The above is useful to remember, however, it is not something that should be used to dissuade general plans. People who are looking to buy should not stop looking in the summer. While there may be less properties coming on there is always the chance of picking up a bargain as the number of viewers are down. People who are looking to sell should be aware that general activity levels will be slightly lower in the month of July to middle of August; this means that there is less competition and it can be a good time to get a property on the market to meet the autumn rush. Likewise getting the property on as early as possible in January does mean that you can hopefully take advantage of the spring rise in activity.
Again, as has been a constant theme through many of these blogs, my recommendation is to speak to a property expert who will give you the correct advice and keep you right regarding timing and marketing strategy.
I watched with interest the BBC Panorama investigation in respect of private Will writing companies which has also lead a Scottish Government Minister to call for protection throughout the whole of the UK. The Scottish Government is legislating to offer greater protection to the consumer in respect of Wills which will come into effect next year.
As I mentioned in a previous blog it is very important that everyone should have a Will, and although I admit I am biased I would recommend taking advice regarding your Will and estate planning from a Solicitor who is regulated by the Law Society and has the appropriate professional indemnity insurance.
Following a recent discussion with a client who was selling his property, I was reminded of how much technical information and data is available to selling agents and how useful this can be when planning a marketing campaign for a property.
The client’s property had been on the market for some time but had generated little interest. I had a meeting with our Estate Agent who was responsible for the transaction and we conducted a full investigation into trends, prices and the typical purchaser of this type of property. We also looked at other available data – hits on the Tayside Solicitors Property Centre website, hits on our own website, the number of people accessing the Home Report, the number of people requesting schedules and we reviewed the feedback from a few people who had viewed the property. This enabled us to put in place a detailed strategy for the client which involved a slight price change. The reduction in price enabled us to refresh the mailing list and also send the updated information to all the people who had previously viewed the property or accessed the Home Report. We continued to monitor the data and it was interesting to note a spike in the activity around the property as soon as the price had been altered.

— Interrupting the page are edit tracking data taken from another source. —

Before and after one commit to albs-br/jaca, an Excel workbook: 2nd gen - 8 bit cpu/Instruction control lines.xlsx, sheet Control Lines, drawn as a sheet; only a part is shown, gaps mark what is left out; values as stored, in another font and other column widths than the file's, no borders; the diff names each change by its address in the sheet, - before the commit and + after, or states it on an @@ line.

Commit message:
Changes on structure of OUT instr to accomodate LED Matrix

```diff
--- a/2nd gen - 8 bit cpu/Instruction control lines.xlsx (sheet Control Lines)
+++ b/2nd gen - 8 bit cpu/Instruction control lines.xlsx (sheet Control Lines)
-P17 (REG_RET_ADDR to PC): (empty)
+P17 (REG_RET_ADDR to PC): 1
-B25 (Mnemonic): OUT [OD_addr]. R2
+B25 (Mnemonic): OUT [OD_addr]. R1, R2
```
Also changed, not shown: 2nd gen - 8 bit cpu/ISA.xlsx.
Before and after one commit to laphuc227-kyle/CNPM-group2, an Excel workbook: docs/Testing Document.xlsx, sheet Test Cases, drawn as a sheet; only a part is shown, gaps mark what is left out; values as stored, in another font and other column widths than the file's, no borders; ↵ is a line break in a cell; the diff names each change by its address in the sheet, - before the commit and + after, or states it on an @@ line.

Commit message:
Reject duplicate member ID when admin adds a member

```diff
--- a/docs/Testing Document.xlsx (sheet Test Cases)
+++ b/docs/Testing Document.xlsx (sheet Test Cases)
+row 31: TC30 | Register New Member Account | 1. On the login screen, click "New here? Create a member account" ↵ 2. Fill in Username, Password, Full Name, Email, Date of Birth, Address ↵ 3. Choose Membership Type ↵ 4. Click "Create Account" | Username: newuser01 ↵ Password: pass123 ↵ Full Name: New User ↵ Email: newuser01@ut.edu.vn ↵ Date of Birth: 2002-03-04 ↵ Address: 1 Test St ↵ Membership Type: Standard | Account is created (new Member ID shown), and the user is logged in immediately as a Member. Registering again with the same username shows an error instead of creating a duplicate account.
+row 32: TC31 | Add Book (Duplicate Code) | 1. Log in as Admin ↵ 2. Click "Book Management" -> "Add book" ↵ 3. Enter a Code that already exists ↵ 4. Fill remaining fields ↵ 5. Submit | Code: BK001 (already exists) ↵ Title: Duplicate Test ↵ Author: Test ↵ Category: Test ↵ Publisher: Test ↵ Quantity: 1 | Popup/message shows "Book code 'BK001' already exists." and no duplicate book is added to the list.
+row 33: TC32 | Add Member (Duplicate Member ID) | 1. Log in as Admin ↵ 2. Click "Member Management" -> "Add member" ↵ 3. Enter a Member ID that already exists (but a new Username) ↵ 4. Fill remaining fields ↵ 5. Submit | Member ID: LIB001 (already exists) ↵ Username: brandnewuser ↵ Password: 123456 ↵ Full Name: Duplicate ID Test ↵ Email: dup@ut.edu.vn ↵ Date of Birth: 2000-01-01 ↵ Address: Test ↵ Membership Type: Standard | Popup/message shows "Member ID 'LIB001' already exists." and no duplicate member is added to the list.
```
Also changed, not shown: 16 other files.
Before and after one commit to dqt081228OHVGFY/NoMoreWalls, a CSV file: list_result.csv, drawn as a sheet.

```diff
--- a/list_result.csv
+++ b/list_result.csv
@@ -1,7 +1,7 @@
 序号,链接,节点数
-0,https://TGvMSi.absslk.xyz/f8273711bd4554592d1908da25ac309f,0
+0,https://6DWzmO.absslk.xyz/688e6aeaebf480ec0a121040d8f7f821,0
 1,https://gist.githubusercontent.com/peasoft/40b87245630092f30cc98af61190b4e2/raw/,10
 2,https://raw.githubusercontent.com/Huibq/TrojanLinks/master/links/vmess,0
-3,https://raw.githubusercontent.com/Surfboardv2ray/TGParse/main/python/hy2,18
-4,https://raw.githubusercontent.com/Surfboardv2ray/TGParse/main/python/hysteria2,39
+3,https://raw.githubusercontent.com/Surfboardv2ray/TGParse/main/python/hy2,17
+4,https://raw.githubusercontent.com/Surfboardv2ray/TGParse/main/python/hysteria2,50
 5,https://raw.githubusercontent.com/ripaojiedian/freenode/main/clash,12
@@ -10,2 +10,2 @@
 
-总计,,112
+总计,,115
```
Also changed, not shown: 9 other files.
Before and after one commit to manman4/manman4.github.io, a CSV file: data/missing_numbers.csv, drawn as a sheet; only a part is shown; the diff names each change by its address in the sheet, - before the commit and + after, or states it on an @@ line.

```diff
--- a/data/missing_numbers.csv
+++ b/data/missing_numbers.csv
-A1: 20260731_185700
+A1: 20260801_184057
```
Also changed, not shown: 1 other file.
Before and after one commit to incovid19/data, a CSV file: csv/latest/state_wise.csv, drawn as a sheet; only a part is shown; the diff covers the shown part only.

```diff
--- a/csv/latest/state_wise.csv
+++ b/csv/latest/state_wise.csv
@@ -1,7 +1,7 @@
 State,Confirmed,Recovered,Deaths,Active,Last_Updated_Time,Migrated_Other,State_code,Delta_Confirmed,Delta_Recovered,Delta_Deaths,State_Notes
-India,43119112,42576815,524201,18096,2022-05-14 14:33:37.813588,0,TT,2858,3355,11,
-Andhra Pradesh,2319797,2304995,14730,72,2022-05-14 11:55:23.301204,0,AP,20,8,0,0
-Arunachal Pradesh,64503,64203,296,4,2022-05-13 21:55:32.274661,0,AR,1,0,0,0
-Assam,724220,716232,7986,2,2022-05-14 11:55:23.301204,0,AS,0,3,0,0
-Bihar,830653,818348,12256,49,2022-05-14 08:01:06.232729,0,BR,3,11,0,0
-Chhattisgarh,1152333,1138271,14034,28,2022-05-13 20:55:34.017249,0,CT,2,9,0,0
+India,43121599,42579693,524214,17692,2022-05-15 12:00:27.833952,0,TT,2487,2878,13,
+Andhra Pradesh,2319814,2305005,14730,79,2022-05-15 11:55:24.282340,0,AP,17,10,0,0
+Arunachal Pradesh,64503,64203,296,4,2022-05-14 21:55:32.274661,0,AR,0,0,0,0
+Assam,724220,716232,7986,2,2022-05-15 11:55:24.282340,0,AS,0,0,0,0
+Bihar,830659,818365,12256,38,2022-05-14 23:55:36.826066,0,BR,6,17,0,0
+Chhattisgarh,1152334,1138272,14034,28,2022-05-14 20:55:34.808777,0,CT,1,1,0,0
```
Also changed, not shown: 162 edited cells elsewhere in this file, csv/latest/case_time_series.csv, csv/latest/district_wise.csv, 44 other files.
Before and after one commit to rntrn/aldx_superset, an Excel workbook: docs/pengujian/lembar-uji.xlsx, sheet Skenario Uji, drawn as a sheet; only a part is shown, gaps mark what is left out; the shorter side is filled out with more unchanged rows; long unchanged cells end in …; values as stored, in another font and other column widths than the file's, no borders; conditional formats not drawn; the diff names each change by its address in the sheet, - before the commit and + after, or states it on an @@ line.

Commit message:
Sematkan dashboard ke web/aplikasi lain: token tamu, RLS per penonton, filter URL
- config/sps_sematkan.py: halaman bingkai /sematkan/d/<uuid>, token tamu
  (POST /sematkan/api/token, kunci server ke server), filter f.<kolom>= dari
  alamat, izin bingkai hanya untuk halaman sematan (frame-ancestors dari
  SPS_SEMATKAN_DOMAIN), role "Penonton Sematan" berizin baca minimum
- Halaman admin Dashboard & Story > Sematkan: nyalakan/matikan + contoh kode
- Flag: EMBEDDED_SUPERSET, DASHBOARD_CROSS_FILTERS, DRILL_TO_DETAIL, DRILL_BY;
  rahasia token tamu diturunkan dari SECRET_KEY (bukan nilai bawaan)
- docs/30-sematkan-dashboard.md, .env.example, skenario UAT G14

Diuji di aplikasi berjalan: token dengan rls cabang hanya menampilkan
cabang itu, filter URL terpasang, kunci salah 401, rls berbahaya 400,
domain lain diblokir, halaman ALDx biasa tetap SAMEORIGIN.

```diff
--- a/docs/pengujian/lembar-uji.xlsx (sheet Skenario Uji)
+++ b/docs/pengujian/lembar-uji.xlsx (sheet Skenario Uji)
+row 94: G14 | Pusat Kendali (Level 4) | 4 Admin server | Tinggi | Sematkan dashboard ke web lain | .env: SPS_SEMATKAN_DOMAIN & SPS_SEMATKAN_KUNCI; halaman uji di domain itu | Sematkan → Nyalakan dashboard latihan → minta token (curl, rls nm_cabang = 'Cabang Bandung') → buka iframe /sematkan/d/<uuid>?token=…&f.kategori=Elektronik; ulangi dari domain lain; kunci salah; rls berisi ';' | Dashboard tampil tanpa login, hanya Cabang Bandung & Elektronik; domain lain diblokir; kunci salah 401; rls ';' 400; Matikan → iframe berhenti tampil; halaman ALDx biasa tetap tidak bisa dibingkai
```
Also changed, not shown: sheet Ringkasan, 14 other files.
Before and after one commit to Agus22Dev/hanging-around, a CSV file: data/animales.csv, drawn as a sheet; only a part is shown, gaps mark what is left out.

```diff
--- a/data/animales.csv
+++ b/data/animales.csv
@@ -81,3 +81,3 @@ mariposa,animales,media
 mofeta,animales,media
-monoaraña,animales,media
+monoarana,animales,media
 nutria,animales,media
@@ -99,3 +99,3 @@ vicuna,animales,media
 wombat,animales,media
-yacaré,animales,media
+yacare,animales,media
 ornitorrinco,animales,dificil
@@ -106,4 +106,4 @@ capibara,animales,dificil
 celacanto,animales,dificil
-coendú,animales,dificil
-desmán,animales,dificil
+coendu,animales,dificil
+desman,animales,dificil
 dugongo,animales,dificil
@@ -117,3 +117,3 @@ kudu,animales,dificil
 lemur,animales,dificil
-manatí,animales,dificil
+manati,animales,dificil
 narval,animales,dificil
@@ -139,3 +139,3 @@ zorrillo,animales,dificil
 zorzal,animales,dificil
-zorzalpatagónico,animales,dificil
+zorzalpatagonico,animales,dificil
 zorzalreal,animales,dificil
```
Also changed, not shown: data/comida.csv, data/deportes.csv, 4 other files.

I am pleased to say that after two weeks an offer was received and negotiated to an acceptable level. Whilst there is no replacement for experience, enthusiasm and the skill of a trained property sales consultant, it brought home to me the importance of analysing all the technical data available.
When choosing a selling agent, vendors should explore the technology and data that is available to the estate agent.